(INFORMATION GIVEN Opens)

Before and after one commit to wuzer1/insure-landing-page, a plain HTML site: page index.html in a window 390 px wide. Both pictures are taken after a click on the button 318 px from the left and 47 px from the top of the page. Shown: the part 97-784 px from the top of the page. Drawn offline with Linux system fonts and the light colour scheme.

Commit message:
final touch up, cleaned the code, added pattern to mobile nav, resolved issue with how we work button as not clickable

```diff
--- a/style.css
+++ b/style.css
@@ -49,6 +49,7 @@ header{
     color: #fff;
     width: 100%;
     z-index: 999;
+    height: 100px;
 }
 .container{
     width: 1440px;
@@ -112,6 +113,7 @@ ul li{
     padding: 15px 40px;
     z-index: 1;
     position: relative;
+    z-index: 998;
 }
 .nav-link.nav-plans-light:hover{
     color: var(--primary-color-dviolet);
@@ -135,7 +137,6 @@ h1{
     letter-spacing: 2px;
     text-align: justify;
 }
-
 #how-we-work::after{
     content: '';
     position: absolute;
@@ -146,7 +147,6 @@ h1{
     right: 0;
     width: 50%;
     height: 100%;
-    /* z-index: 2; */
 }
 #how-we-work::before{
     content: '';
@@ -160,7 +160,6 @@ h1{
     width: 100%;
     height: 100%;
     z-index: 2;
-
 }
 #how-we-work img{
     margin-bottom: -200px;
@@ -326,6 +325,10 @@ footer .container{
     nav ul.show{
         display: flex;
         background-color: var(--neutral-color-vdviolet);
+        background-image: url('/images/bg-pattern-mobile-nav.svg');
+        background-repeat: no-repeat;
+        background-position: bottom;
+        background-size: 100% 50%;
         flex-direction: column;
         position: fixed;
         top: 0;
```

(INFORMATION GIVEN Closes)
(INFORMATION GIVEN Opens)

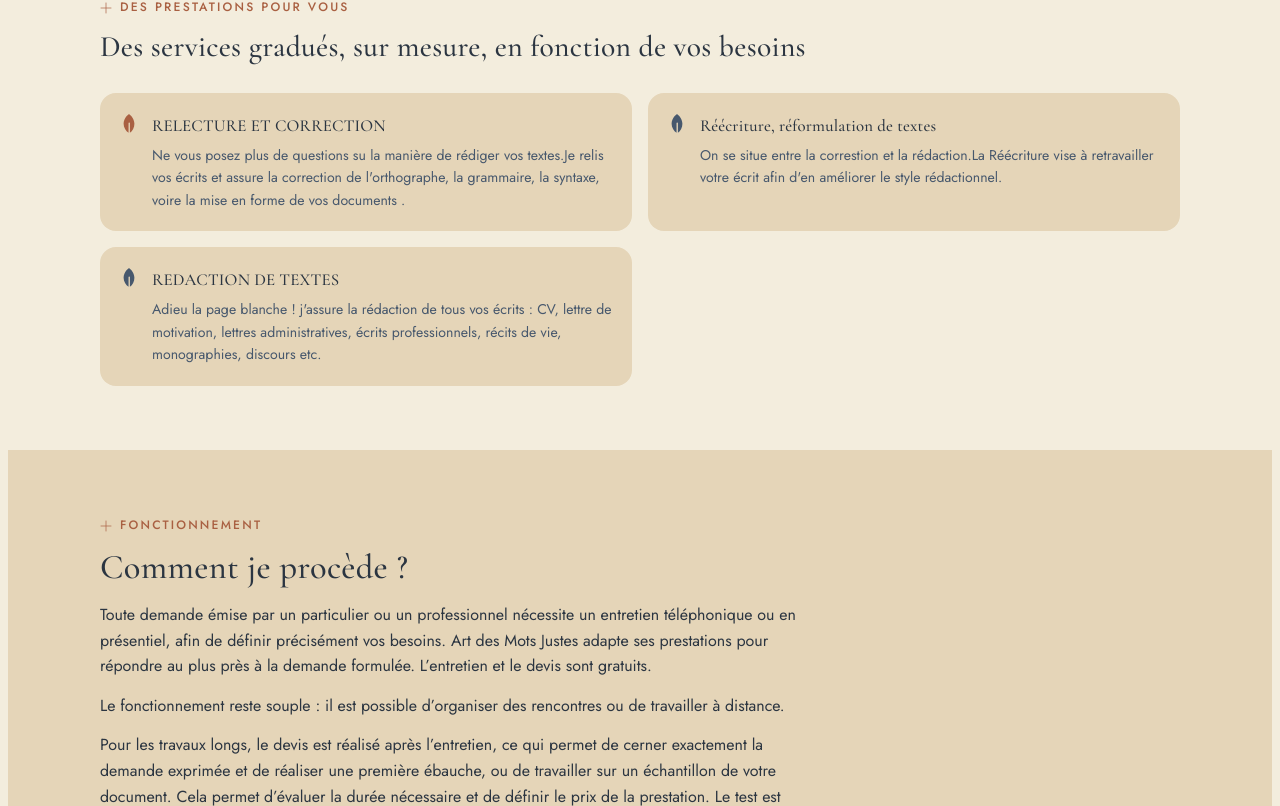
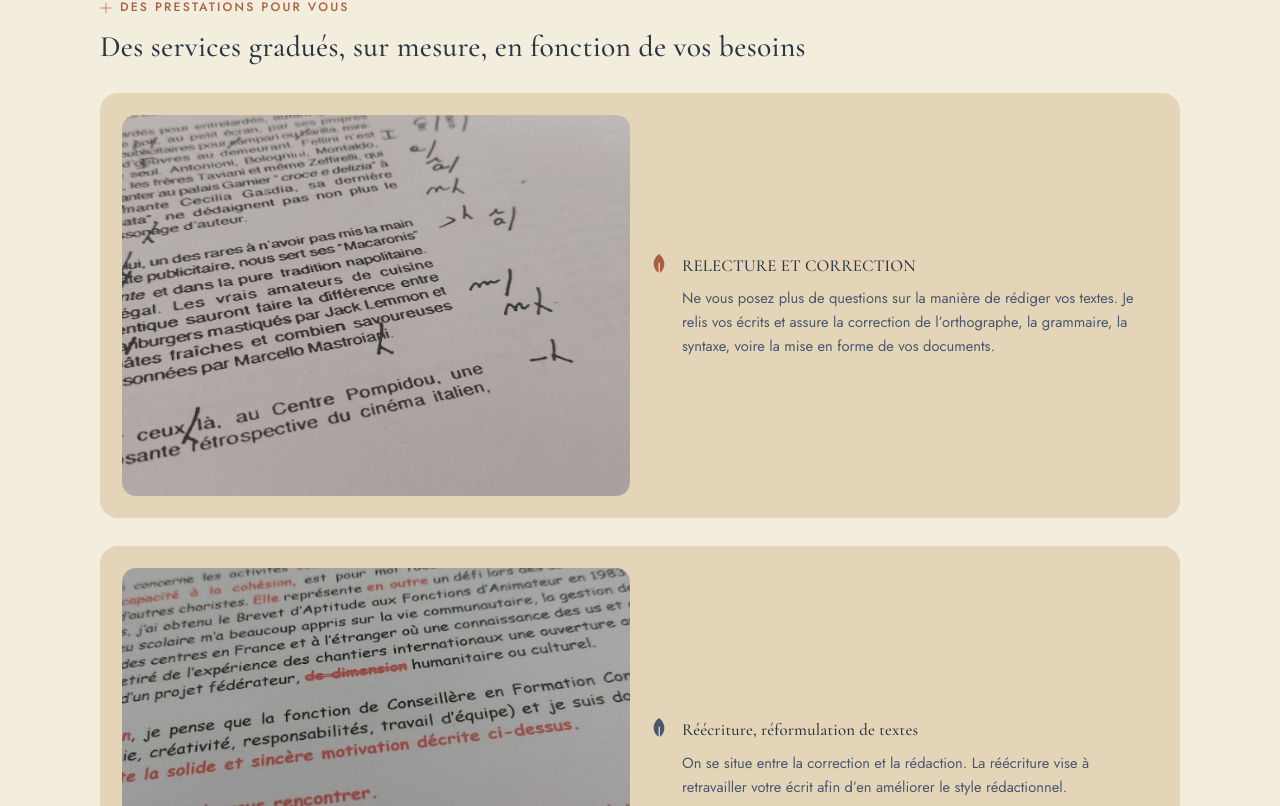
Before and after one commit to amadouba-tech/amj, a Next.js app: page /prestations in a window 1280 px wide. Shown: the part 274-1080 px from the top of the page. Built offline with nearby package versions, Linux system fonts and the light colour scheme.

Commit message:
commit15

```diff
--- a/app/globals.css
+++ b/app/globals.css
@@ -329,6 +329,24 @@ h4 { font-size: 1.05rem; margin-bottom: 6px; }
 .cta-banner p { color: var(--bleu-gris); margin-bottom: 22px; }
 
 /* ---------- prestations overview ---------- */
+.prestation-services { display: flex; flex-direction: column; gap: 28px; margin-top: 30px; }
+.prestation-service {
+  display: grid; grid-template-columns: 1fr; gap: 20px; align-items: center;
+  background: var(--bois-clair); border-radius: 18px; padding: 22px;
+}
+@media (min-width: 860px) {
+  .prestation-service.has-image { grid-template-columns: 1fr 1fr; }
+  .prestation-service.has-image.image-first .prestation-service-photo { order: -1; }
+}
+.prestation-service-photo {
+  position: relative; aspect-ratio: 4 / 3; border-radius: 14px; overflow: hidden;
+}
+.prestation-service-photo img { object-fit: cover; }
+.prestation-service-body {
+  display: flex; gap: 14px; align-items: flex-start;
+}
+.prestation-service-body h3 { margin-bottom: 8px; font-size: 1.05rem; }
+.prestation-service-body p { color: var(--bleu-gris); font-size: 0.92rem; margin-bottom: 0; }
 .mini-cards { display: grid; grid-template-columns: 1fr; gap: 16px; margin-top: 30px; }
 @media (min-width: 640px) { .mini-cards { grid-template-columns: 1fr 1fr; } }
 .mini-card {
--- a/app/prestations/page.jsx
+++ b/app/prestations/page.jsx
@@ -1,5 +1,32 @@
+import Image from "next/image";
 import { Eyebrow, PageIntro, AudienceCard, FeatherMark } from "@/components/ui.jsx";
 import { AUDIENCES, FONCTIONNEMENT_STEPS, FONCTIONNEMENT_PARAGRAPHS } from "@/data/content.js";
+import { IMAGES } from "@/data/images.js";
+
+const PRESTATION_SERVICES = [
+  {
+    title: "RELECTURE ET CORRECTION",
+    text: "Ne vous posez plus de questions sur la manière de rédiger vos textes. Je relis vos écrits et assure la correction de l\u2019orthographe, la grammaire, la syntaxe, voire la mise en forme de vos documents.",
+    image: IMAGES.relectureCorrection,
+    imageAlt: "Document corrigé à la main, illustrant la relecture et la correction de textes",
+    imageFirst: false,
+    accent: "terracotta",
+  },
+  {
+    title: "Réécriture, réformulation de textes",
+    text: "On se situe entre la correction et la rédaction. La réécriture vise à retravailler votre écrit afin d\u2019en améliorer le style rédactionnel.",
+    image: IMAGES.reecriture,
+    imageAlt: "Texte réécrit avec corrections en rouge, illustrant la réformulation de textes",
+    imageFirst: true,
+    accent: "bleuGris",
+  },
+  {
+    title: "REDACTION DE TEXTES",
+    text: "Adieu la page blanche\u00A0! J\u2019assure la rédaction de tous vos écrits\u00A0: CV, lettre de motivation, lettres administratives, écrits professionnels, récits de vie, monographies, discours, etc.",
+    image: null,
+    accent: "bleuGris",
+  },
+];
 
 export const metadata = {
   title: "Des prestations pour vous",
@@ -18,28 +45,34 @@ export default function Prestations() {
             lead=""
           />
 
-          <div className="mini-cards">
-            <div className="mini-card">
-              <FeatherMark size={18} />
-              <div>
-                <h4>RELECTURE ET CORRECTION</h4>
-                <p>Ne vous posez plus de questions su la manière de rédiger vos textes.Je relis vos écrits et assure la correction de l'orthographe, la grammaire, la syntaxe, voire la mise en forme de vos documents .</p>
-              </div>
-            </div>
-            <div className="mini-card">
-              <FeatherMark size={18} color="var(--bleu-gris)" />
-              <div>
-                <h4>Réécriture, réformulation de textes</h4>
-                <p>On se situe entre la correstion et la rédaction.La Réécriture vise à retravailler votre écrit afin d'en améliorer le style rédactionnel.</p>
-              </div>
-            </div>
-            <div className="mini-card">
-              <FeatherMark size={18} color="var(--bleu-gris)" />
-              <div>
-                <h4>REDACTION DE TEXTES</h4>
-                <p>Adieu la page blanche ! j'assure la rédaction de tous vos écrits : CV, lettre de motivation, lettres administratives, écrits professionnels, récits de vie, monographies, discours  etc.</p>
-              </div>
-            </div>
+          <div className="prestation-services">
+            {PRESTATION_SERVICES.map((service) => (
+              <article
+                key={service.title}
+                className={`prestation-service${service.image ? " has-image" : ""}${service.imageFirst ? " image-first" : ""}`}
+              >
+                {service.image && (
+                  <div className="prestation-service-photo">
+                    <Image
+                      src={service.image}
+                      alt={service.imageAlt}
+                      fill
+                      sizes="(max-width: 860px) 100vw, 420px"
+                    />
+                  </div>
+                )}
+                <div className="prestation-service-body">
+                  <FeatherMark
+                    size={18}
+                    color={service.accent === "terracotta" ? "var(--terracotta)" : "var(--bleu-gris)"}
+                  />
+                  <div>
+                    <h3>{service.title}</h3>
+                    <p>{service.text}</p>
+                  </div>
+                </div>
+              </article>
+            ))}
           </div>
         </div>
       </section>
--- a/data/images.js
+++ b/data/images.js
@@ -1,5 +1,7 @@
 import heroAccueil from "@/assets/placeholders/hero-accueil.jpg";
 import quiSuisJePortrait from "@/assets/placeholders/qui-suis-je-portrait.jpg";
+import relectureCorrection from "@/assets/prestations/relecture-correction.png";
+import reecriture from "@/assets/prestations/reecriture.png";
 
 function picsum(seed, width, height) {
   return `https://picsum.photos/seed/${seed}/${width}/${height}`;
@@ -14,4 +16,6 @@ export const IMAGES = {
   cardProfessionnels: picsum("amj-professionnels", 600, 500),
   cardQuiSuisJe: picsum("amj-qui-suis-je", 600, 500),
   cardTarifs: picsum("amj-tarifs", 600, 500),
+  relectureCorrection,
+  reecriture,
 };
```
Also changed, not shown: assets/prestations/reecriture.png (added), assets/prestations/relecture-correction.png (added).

(INFORMATION GIVEN Closes)
(INFORMATION GIVEN Opens)

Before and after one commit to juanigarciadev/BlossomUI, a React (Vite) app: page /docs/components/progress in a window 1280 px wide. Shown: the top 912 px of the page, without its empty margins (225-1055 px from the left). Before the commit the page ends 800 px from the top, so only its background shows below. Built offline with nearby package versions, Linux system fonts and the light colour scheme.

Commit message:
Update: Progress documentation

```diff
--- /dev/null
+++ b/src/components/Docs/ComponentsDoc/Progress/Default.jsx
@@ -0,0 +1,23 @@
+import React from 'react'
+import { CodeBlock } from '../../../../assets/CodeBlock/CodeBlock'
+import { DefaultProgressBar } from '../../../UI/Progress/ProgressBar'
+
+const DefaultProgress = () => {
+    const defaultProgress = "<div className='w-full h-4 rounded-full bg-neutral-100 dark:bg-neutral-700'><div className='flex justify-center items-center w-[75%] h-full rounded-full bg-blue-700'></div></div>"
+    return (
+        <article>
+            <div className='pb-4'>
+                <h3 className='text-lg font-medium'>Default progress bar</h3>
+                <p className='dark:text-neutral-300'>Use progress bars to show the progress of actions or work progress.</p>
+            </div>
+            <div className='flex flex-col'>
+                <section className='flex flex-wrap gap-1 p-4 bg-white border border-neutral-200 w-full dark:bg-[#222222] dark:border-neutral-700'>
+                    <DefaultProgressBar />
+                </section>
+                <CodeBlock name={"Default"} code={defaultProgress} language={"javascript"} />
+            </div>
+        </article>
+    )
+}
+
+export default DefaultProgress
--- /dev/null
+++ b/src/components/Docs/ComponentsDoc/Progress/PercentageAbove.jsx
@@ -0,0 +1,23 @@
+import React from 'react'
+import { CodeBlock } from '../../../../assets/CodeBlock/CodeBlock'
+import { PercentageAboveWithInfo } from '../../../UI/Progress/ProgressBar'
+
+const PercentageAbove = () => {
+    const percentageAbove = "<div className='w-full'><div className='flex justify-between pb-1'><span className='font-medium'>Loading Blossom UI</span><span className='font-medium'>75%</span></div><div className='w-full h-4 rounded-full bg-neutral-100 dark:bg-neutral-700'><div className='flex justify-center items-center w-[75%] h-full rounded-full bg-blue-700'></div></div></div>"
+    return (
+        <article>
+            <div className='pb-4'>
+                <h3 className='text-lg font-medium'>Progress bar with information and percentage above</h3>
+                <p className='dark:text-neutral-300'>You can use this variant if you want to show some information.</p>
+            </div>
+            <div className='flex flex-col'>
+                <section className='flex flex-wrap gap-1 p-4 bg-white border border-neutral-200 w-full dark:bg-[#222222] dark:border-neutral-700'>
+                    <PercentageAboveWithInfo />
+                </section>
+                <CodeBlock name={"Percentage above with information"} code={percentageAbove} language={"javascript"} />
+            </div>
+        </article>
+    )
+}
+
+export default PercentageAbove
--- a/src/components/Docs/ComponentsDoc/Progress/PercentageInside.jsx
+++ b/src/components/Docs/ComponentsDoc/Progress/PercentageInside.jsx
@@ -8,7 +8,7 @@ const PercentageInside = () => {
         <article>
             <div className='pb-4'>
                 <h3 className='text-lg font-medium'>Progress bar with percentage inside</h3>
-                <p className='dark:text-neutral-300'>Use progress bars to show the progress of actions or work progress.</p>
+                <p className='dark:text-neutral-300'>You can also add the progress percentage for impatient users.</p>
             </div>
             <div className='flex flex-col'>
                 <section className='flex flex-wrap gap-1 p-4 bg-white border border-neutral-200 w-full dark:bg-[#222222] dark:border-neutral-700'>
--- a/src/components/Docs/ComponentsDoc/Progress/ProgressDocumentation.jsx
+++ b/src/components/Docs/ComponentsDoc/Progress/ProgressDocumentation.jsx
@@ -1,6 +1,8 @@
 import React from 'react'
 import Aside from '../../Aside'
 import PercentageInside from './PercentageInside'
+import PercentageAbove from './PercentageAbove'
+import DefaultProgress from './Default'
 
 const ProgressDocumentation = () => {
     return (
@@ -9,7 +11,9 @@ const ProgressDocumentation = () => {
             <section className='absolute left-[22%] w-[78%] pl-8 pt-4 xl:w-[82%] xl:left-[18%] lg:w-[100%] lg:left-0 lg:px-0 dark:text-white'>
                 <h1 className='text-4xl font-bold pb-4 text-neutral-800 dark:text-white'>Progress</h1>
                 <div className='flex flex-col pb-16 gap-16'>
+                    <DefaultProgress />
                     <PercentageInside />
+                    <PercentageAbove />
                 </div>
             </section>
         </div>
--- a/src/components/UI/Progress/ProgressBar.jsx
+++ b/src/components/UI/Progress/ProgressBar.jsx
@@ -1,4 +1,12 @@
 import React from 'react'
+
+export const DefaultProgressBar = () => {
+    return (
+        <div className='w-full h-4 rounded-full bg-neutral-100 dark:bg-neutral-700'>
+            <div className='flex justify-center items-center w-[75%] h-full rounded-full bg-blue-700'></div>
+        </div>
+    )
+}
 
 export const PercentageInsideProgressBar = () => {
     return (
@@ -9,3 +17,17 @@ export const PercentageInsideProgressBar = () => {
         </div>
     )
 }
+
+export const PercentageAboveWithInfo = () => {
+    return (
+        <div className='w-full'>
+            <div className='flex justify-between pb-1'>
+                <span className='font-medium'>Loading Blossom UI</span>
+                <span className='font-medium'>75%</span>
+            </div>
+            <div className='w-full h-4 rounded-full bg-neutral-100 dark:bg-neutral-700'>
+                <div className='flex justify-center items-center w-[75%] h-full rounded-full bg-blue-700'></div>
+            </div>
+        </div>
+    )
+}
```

(INFORMATION GIVEN Closes)

WHAT YOU WILL DO
Give back every line of the listing where the word "picsum" shows up.

WRITTEN RESPONSE
 function picsum(seed, width, height) {
   return `https://picsum.photos/seed/${seed}/${width}/${height}`;
   cardProfessionnels: picsum("amj-professionnels", 600, 500),
   cardQuiSuisJe: picsum("amj-qui-suis-je", 600, 500),
   cardTarifs: picsum("amj-tarifs", 600, 500),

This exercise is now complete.